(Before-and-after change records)
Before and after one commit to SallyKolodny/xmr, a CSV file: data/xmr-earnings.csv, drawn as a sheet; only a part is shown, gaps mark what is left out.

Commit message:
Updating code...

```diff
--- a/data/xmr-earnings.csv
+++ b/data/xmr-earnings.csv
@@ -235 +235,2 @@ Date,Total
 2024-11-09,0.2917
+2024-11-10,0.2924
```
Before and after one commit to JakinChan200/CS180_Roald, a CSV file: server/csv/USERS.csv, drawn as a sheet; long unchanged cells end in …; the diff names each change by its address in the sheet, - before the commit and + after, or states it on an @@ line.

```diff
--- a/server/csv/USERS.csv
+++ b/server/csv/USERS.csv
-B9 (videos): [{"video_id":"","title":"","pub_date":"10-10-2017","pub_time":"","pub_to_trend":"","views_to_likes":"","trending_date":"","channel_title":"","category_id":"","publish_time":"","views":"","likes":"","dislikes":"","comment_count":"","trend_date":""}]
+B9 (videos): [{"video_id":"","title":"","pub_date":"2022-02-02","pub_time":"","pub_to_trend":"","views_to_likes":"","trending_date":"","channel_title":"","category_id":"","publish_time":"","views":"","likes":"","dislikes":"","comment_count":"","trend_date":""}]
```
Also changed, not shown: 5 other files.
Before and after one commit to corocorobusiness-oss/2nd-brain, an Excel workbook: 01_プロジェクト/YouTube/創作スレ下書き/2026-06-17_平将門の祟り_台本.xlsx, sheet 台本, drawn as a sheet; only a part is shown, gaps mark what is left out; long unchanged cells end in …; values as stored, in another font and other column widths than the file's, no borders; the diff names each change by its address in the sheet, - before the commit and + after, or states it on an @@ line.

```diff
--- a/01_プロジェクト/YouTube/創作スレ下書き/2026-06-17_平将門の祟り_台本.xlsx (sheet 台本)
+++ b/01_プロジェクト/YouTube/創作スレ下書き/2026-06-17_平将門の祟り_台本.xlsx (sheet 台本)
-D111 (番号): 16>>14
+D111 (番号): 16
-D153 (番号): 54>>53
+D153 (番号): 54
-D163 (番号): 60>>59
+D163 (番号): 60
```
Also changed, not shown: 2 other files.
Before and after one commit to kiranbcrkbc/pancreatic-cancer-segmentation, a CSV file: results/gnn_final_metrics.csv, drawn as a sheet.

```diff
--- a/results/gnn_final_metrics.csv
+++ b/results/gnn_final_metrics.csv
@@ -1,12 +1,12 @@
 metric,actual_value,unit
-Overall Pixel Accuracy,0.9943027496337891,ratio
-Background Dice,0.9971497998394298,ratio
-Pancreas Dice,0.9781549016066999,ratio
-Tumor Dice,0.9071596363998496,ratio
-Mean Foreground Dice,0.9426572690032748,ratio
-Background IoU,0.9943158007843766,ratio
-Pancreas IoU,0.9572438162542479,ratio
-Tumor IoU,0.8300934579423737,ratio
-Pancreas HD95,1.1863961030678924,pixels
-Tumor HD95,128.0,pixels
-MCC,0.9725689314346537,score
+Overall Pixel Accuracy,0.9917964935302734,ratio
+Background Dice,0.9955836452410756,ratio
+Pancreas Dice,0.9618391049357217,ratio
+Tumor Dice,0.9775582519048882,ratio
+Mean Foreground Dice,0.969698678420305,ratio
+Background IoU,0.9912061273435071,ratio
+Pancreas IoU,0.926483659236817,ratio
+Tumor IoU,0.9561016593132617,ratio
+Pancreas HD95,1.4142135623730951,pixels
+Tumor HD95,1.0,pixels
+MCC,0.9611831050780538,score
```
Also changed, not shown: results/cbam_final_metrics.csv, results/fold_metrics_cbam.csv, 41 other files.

Exercise description: Tally each line above that includes "shown". Reply with the total only.

Reply to the task: 5